With only a lick of mascara, my hair as curly and wild as the cattle Billy Crystal had to herd from one side of Colorado to the other in City Slickers, 1991 – and dressing down to shorts and a sleeveless top over sickeningly pale skin, there is no way that pictures are being taken, let alone being pasted alongside gorgeous portraits of the blushing bride.
Thus the only honeymoon pictures I have are mental ones which will remain pure if vague for eternity.
The fact that hubby thought me picture-worthy in my au-naturel state is proof, beyond reasonable doubt that love is blind.
‘ANC’ my mother keeps saying. ‘You must get an ANC.’ I know she didn’t vote for them so she must be hammering on about something else.
Then the context hits me, not that there could be any other as the past few months have focused on engineering a wedding.
Anti-nuptial contract is what my mother wants to impress upon me – how important it is to protect my assets, as it were.
But we are operating at the 11th hour, and ANC seems the one thing on the list that we just won’t get to.
With the catering having resolved itself, the dress looking gorgeous, the rabbi met with and the shul confirmed the last minute list of things to do remain challenging nonetheless.
As we knuckle down to arrange the seating plan, we realise we have not allocated a place for a few key people – such as the rabbi and the photographer.
We still have to decide whether there will or will not be prayer cards for grace after meals and arrange for someone religiously qualified to bless the marital pair (and since we have not engaged the rabbi for this task) this could prove a little difficult.
There are still serviettes to buy, flowers to be collected and photographic venues and time schedules to be arranged and adhered to.
Clothing items for the retinue are still being made and hems must be attended to so that we all look as perfect as possible.
Our international guests (namely my sister and her family) have started to arrive and it’s a matter of days until the main event.
Then in a last ditch attempt to turn a smallish affair into a memorable event, we review a fast diminishing budget and decide some form of entertainment is needed.

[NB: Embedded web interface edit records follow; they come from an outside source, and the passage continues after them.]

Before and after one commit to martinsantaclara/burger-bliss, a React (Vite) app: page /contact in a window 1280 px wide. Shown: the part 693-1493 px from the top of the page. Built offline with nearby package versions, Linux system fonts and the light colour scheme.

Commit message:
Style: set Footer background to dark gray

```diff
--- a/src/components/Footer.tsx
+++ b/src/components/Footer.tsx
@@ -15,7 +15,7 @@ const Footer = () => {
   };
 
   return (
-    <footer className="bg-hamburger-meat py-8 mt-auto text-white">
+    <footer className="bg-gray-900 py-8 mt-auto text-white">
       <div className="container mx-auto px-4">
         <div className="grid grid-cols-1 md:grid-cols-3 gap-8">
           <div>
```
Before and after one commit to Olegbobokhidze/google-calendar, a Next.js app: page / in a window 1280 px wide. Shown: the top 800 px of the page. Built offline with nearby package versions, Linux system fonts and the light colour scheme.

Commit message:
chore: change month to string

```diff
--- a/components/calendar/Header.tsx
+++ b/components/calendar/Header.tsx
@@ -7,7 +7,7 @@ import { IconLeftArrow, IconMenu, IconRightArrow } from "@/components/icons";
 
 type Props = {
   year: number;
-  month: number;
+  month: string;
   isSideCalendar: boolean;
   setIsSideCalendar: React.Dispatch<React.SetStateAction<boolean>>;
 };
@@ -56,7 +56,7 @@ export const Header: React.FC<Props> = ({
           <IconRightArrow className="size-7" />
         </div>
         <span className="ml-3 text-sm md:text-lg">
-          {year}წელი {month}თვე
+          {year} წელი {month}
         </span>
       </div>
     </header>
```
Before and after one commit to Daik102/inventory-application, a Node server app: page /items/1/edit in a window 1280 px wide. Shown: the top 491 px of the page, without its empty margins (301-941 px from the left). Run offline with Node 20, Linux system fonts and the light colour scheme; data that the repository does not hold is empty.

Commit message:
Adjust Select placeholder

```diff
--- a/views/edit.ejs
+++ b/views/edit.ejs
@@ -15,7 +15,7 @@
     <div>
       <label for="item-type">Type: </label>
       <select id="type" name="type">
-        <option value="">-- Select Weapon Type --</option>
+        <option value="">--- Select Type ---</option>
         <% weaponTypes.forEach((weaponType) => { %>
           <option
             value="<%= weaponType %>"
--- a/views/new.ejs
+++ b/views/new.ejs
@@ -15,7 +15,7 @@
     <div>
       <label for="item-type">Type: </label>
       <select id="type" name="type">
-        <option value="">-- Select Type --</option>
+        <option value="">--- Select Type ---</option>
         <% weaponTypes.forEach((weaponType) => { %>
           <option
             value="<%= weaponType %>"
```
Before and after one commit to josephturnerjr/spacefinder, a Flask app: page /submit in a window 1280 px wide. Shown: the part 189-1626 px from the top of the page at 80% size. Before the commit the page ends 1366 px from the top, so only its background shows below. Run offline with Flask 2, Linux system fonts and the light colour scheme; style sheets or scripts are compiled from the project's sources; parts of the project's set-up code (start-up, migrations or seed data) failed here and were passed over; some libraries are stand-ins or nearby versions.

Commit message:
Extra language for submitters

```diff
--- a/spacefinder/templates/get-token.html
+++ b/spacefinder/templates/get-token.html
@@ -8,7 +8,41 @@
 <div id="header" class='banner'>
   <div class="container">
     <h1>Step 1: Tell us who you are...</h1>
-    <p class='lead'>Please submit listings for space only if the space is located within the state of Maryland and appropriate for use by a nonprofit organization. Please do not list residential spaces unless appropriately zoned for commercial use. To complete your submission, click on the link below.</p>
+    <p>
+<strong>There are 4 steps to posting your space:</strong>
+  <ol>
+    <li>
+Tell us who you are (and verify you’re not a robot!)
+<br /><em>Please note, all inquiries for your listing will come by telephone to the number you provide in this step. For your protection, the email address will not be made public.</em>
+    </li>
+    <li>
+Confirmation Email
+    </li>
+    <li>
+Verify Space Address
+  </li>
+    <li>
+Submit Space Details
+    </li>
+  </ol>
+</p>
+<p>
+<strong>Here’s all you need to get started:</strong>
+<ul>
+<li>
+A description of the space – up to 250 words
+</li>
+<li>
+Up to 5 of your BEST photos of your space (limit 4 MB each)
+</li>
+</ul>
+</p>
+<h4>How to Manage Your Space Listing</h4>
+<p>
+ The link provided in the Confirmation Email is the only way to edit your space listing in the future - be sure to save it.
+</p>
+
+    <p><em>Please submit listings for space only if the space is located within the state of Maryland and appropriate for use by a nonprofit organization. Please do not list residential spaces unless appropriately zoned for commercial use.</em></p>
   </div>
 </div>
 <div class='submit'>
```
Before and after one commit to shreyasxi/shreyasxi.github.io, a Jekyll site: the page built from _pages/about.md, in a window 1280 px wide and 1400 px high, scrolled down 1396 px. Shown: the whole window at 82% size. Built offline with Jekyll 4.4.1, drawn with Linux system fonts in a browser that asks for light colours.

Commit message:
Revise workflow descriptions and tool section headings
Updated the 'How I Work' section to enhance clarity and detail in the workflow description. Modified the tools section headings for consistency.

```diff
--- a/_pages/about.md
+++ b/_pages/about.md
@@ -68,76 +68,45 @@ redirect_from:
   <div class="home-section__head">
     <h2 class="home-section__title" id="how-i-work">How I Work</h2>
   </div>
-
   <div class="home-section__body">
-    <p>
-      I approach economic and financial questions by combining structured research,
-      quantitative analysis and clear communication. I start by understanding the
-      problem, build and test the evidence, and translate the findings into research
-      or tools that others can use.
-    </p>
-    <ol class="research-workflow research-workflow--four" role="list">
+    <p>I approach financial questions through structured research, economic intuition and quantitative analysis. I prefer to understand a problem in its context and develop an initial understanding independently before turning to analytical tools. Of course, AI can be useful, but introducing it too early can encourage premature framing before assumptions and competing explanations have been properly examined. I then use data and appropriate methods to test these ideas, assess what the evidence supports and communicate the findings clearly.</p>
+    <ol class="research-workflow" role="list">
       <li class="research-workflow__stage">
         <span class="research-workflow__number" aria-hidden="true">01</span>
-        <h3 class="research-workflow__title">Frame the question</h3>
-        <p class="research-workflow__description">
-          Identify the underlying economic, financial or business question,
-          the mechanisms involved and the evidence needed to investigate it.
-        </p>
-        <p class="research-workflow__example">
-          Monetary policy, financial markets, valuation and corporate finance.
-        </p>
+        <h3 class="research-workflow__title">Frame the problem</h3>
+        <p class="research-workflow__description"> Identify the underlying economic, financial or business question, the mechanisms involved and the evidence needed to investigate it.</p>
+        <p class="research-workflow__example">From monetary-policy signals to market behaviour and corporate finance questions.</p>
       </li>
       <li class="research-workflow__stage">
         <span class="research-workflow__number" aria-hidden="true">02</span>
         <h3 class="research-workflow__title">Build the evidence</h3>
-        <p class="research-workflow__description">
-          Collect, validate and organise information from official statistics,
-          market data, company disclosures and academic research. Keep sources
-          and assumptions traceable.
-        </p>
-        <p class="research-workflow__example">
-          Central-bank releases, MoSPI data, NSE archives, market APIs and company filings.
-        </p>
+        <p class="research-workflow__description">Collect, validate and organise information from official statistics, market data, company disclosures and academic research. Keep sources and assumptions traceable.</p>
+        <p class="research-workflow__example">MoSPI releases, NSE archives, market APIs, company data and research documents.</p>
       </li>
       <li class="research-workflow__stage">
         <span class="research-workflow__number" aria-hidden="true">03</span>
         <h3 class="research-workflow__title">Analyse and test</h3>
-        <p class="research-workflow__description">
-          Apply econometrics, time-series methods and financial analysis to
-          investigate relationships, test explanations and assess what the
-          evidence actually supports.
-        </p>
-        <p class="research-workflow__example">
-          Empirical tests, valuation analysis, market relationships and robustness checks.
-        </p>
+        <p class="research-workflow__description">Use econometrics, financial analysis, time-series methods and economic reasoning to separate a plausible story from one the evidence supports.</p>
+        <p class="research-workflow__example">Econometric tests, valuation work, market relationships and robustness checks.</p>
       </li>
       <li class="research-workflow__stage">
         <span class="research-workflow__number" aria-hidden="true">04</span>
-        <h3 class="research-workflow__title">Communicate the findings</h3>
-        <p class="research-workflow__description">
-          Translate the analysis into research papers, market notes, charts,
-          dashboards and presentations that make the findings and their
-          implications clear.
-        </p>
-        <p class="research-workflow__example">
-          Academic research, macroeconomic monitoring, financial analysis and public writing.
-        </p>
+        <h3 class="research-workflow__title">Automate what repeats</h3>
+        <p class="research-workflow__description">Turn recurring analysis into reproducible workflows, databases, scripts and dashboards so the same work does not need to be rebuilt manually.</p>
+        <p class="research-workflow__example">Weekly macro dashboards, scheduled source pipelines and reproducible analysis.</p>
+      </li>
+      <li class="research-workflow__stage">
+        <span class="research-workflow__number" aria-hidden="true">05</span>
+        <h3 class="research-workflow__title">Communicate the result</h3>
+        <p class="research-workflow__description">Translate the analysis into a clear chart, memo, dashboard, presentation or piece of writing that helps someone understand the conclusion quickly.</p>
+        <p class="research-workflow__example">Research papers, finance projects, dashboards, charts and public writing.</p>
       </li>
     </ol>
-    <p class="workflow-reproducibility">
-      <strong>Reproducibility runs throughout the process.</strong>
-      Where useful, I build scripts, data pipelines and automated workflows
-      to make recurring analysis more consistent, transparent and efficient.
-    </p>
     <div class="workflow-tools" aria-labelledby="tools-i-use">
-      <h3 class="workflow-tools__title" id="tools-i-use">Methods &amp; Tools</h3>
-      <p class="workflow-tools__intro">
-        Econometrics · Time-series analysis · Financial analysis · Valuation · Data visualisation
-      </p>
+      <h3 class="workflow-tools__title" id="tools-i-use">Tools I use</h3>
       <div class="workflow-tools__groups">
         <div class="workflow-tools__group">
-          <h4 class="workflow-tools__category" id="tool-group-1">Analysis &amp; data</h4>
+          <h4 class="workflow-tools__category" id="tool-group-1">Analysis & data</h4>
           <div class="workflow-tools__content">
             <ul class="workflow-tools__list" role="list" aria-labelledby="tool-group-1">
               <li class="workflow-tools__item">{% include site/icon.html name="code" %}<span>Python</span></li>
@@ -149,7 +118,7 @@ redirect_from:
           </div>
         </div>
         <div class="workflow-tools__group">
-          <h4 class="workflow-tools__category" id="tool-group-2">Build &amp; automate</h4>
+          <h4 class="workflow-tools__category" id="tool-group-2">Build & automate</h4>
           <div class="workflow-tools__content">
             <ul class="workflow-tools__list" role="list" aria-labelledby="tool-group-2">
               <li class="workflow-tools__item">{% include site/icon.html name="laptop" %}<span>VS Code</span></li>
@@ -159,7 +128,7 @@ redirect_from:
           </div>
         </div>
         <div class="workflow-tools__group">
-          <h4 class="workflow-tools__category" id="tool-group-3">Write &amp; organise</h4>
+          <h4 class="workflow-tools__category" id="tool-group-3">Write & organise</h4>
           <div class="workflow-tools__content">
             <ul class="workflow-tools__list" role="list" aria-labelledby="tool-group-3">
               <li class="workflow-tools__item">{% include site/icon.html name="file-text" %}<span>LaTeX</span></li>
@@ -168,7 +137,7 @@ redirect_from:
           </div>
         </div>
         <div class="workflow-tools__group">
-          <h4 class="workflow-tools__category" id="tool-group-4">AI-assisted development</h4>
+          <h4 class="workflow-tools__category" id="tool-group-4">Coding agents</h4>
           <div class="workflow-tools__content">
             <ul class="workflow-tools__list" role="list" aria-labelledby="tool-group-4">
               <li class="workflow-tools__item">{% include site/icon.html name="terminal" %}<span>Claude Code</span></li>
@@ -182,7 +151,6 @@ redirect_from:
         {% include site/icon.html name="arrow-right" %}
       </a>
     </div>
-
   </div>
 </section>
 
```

Nothing comes cheap and at the end of it all, the assets – what little remains – will not sustain legal fees.